%%
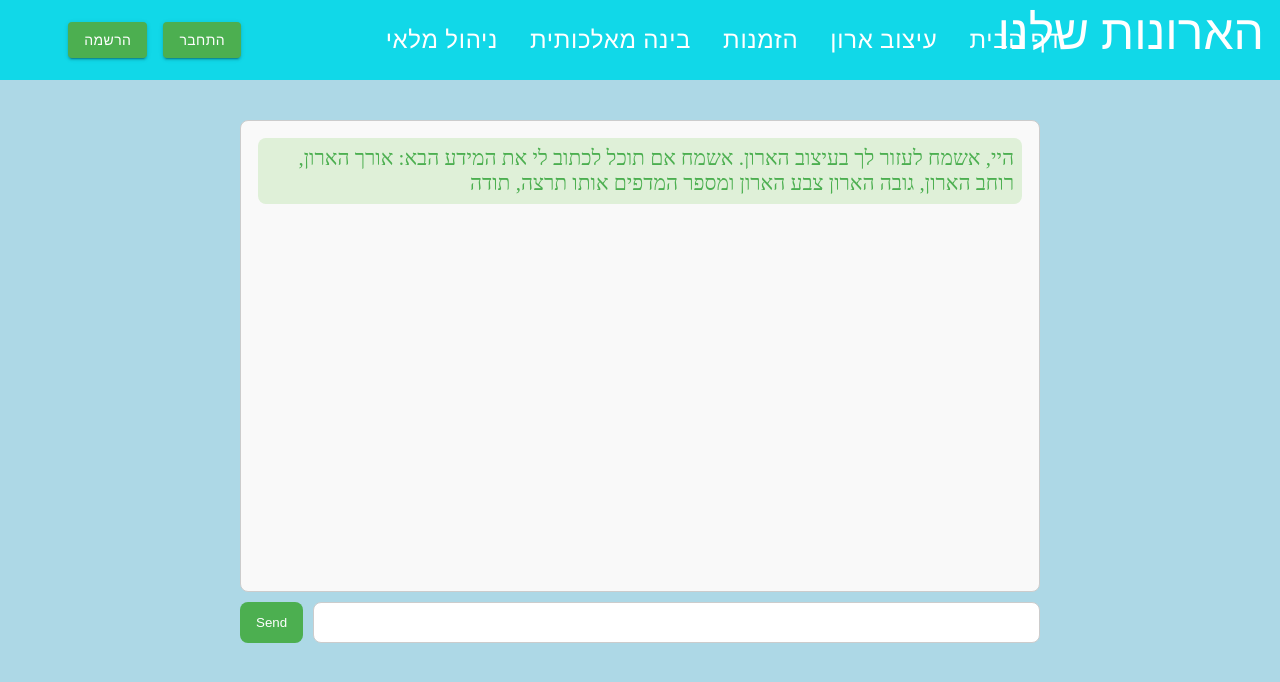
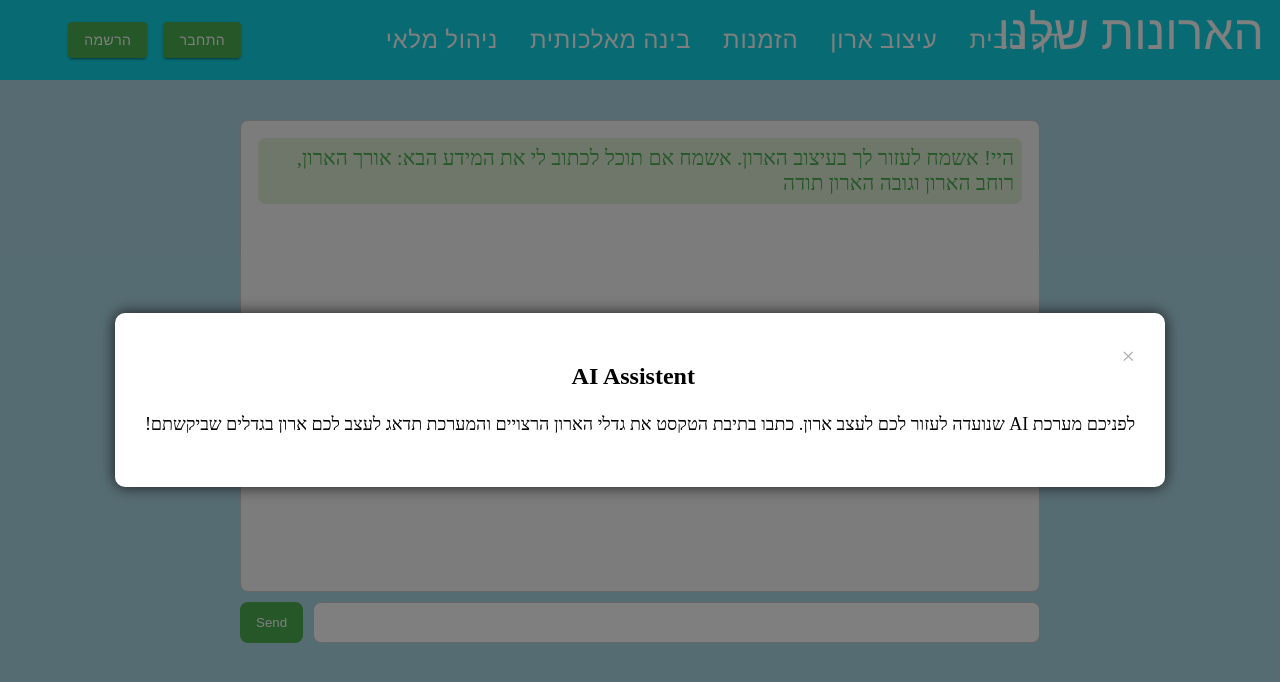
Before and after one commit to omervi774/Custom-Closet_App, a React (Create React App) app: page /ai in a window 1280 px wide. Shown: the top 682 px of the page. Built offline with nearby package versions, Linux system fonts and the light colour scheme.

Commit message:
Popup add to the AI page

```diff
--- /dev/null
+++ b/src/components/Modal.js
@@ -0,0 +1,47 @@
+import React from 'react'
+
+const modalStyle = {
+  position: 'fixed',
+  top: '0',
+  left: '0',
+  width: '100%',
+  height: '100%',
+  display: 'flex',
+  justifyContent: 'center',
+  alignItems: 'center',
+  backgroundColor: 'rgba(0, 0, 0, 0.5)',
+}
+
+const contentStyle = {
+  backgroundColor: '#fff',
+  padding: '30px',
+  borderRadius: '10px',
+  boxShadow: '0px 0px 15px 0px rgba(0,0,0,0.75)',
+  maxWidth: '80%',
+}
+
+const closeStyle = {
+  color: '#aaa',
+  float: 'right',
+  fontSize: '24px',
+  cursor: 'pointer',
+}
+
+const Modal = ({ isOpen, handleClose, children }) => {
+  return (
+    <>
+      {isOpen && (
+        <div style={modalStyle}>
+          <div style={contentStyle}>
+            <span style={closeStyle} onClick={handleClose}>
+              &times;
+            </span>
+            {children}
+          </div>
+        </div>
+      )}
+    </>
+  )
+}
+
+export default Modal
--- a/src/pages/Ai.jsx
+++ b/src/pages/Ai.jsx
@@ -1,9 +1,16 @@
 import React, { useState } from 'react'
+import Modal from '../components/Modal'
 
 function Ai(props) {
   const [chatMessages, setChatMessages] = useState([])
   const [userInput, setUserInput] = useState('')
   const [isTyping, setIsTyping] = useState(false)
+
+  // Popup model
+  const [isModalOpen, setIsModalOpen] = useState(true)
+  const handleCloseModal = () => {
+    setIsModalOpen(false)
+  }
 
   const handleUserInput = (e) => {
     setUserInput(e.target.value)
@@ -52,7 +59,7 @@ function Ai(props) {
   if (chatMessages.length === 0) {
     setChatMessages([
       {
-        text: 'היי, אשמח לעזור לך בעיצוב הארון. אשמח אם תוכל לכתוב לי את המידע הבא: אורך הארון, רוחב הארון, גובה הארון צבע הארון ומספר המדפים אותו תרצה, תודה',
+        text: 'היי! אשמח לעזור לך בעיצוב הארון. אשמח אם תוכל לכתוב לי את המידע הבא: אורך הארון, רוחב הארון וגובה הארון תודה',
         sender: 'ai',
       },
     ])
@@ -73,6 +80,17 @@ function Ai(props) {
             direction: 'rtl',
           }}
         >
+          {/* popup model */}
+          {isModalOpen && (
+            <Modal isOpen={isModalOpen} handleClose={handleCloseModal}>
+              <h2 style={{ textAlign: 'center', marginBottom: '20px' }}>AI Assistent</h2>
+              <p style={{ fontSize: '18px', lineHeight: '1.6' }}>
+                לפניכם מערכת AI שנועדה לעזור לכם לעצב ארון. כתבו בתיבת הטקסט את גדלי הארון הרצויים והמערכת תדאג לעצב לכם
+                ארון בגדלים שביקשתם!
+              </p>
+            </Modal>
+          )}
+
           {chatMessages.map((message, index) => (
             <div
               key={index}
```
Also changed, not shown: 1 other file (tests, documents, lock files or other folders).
%%
What is needed is a verbatim copy of the material, minus its pictures.

Result of the exercise.
Before and after one commit to omervi774/Custom-Closet_App, a React (Create React App) app: page /ai in a window 1280 px wide. Shown: the top 682 px of the page. Built offline with nearby package versions, Linux system fonts and the light colour scheme.

Commit message:
Popup add to the AI page

```diff
--- /dev/null
+++ b/src/components/Modal.js
@@ -0,0 +1,47 @@
+import React from 'react'
+
+const modalStyle = {
+  position: 'fixed',
+  top: '0',
+  left: '0',
+  width: '100%',
+  height: '100%',
+  display: 'flex',
+  justifyContent: 'center',
+  alignItems: 'center',
+  backgroundColor: 'rgba(0, 0, 0, 0.5)',
+}
+
+const contentStyle = {
+  backgroundColor: '#fff',
+  padding: '30px',
+  borderRadius: '10px',
+  boxShadow: '0px 0px 15px 0px rgba(0,0,0,0.75)',
+  maxWidth: '80%',
+}
+
+const closeStyle = {
+  color: '#aaa',
+  float: 'right',
+  fontSize: '24px',
+  cursor: 'pointer',
+}
+
+const Modal = ({ isOpen, handleClose, children }) => {
+  return (
+    <>
+      {isOpen && (
+        <div style={modalStyle}>
+          <div style={contentStyle}>
+            <span style={closeStyle} onClick={handleClose}>
+              &times;
+            </span>
+            {children}
+          </div>
+        </div>
+      )}
+    </>
+  )
+}
+
+export default Modal
--- a/src/pages/Ai.jsx
+++ b/src/pages/Ai.jsx
@@ -1,9 +1,16 @@
 import React, { useState } from 'react'
+import Modal from '../components/Modal'
 
 function Ai(props) {
   const [chatMessages, setChatMessages] = useState([])
   const [userInput, setUserInput] = useState('')
   const [isTyping, setIsTyping] = useState(false)
+
+  // Popup model
+  const [isModalOpen, setIsModalOpen] = useState(true)
+  const handleCloseModal = () => {
+    setIsModalOpen(false)
+  }
 
   const handleUserInput = (e) => {
     setUserInput(e.target.value)
@@ -52,7 +59,7 @@ function Ai(props) {
   if (chatMessages.length === 0) {
     setChatMessages([
       {
-        text: 'היי, אשמח לעזור לך בעיצוב הארון. אשמח אם תוכל לכתוב לי את המידע הבא: אורך הארון, רוחב הארון, גובה הארון צבע הארון ומספר המדפים אותו תרצה, תודה',
+        text: 'היי! אשמח לעזור לך בעיצוב הארון. אשמח אם תוכל לכתוב לי את המידע הבא: אורך הארון, רוחב הארון וגובה הארון תודה',
         sender: 'ai',
       },
     ])
@@ -73,6 +80,17 @@ function Ai(props) {
             direction: 'rtl',
           }}
         >
+          {/* popup model */}
+          {isModalOpen && (
+            <Modal isOpen={isModalOpen} handleClose={handleCloseModal}>
+              <h2 style={{ textAlign: 'center', marginBottom: '20px' }}>AI Assistent</h2>
+              <p style={{ fontSize: '18px', lineHeight: '1.6' }}>
+                לפניכם מערכת AI שנועדה לעזור לכם לעצב ארון. כתבו בתיבת הטקסט את גדלי הארון הרצויים והמערכת תדאג לעצב לכם
+                ארון בגדלים שביקשתם!
+              </p>
+            </Modal>
+          )}
+
           {chatMessages.map((message, index) => (
             <div
               key={index}
```
Also changed, not shown: 1 other file (tests, documents, lock files or other folders).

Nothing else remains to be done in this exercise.